FELISKIRK, or Felixkirk, a township and a parish in Thirsk district, N. R. Yorkshire. The township lies under the Hambleton hills, 3¾ miles NE of Thirsk r. station. Acres, 1, 170. Real property, £1, 561. Pop., 111. Houses, 21. The parish contains also the townships of Thirlby, Boltby, and Sutton-under-Whitstone-Cliffe; and its post town is Thirsk. Acres, 8, 381. Real property, £10, 466. Pop., 878. Houses, 193. The property is divided among a few. Mount St. John here, now belonging to the Elsley family, was anciently the site of a preceptory of the Knights of St. John. The living is a vicarage in the diocese of York. Value, £450. Patron, the Archbishop of York. The church was almost entirely rebuilt in 1860; and was constructed on the model of the previous church, which had a Norman chancel and an early English nave. There are chapels for Independents and Wesleyans.
Birth, marriages and deaths were kept by the government, from July 1837 to the present day. The civil registration article tells more about these records. There are several Internet sites with name lists or indexes. A popular site is FreeBMD.
Online data content from chapelry registers of Felixkirk exists at some of the following websites and for the specified ranges of years:
|IARC = Archive.org|
|FS = FamilySearch.org|
|ANC = ancestry.co.uk (£)|
|HATH = HathiTrust.org|
|JOIN = JoinerMarriageIndex.co.uk - (£)|
|FELIXKIRK PARISH (1718) Online Records|
For a full list of all those chapels surrounding Warrington-Padgate Christ Church and comprising the whole ancient parish of Felixkirk to which it was attached, be certain to see "Church Records" on the FELIXKIRK PARISH page.
Deposited regiseters at the North Yorkshire Record Office
1598, 1600-1602, 1604, 1605, 1613, 1617, 1632-1641, 1661-1663, 1666,1668, 1673, 1677-1686, 1688, 1689, 1692, 1694-1698, 1700-1709, 1711-1716, 1718-1791, 1793-1805, 1807-1809, 1811-1844, 1847-1850, 1856-1859, 1861- 1866
To find the names of the neighbouring parishes, use England Jurisdictions 1851. In this site, search for the name of the parish, click on the location "pin", click Options and click List contiguous parishes.
This ancient parish (AP) was created before 1813. Church of England records began in 1598.
Census records from 1841 to 1911 are available online. For access, see England Census Records and Indexes Online. Census records from 1841 to 1891 are also available on film through a Family History Center or at the Family History Library.

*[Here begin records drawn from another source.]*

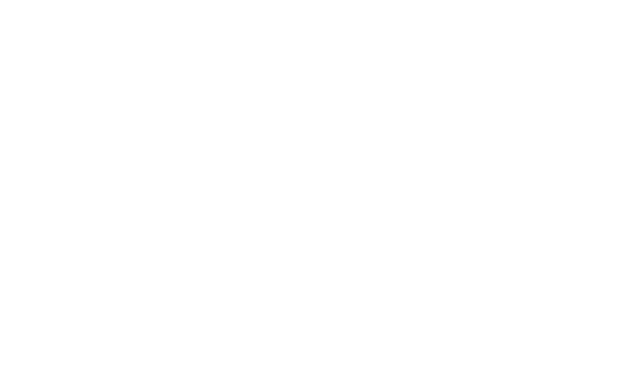
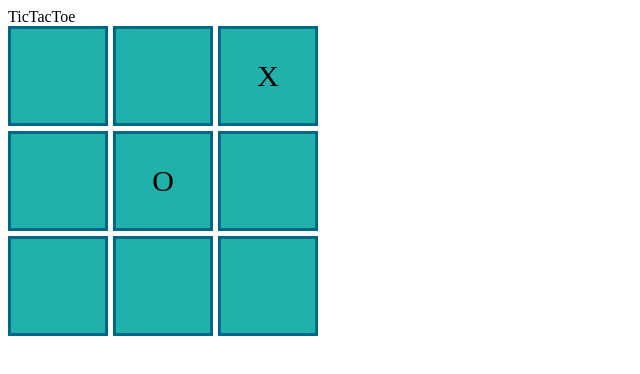
Before and after one commit to Nao529/TicTacToe_ism, a plain HTML site: page index.html in a window 1280 px wide. Shown: the whole page, without its empty margins (0-640 px from the left). Drawn offline with Linux system fonts and the light colour scheme.

Commit message:
orai mukodo

```diff
--- a/Elem.js
+++ b/Elem.js
@@ -0,0 +1,29 @@
+export default class Elem {
+    #adat
+    #i
+    constructor(adat, i, szuloElem) {
+        this.#adat = adat;
+        this.#i = i;
+        this.szuloElem = szuloElem;
+        console.log(this.szuloElem)
+        this.megjelenit();
+        this.#kattintasKezelo();
+    }
+    megjelenit() {
+        let html = `<div class="elem">
+                        <div>${this.#adat}</div>
+                    </div>`;
+        this.szuloElem.insertAdjacentHTML("beforeend", html);
+    }
+    #kattintasKezelo() {
+        this.elem = document.querySelector(".elem:last-child")
+        this.elem.addEventListener("click", (event) => {
+            this.#sajatEsemeny();
+        })
+    }
+    #sajatEsemeny() {
+        console.log("saját esemény")
+        const e = new CustomEvent("kattint", { detail: this.#i })
+        window.dispatchEvent(e);
+    }
+}
--- /dev/null
+++ b/Tabla.js
@@ -0,0 +1,16 @@
+import Elem from "./Elem.js";
+
+export default class Tabla {
+    #lista = [];
+    constructor(lista, szuloElem) {
+        this.#lista = lista;
+        this.szuloElem = szuloElem;
+        this.megjelenit();
+    }
+    megjelenit() {
+        this.szuloElem.innerHTML = "";
+        this.#lista.forEach((elem, i) => {
+            const k = new Elem(elem, i, this.szuloElem);
+        });
+    }
+}
--- a/index.html
+++ b/index.html
@@ -4,8 +4,13 @@
     <meta charset="UTF-8">
     <meta name="viewport" content="width=device-width, initial-scale=1.0">
     <title>Nao</title>
+    <script type="module" src="index.js"></script>
+    <link rel="stylesheet" href="stilus.css">
 </head>
 <body>
+    <header>TicTacToe</header>
+    <div class="tabla">
 
+    </div>
 </body>
 </html>
--- a/index.js
+++ b/index.js
@@ -0,0 +1,13 @@
+import Tabla from "./Tabla.js";
+
+const szuloElem = document.querySelector(".tabla");
+
+const TABLA = [" "," ","X"," ","O"," "," "," "," "];
+let lepes = 0;
+new Tabla(TABLA, szuloElem);
+
+window.addEventListener("kattint",(event)=>{
+    console.log(event.detail);
+    TABLA[event.detail] = "X";
+    new Tabla(TABLA, szuloElem);
+});
--- a/stilus.css
+++ b/stilus.css
@@ -0,0 +1,20 @@
+* {
+    box-sizing: border-box;
+}
+.tabla {
+    display: grid;
+    grid-template-columns: repeat(3, 1fr);
+    grid-template-rows: repeat(3, 1fr);
+    width: 300px;
+    gap: 5px;
+}
+.elem {
+    display: flex;
+    justify-content: center;
+    align-items: center;
+    background-color: rgb(32, 178, 170);
+    border: 3px solid rgb(0, 104, 135);
+    width: 100px;
+    height: 100px;
+    font-size: 30px;
+}
```
Also changed, not shown: Table.js (deleted), adat.js (deleted).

Poor Law Unions
Records of wills, administrations, inventories, indexes, etc. were filed by the court with jurisdiction over this parish. Go to Yorkshire Probate Records to find the name of the court having primary jurisdiction. Scroll down in the article to the section Court Jurisdictions by Parish.
Maps and Gazetteers
Maps are a visual look at the locations in England. Gazetteers contain brief summaries about a place.
| This section requires expansion with:
any additional relevant sites that aren't mentioned above.
- Samuel A. Lewis, A Topographical Dictionary of England (1848), pp. 225-228. Date Accessed: 11 November 2013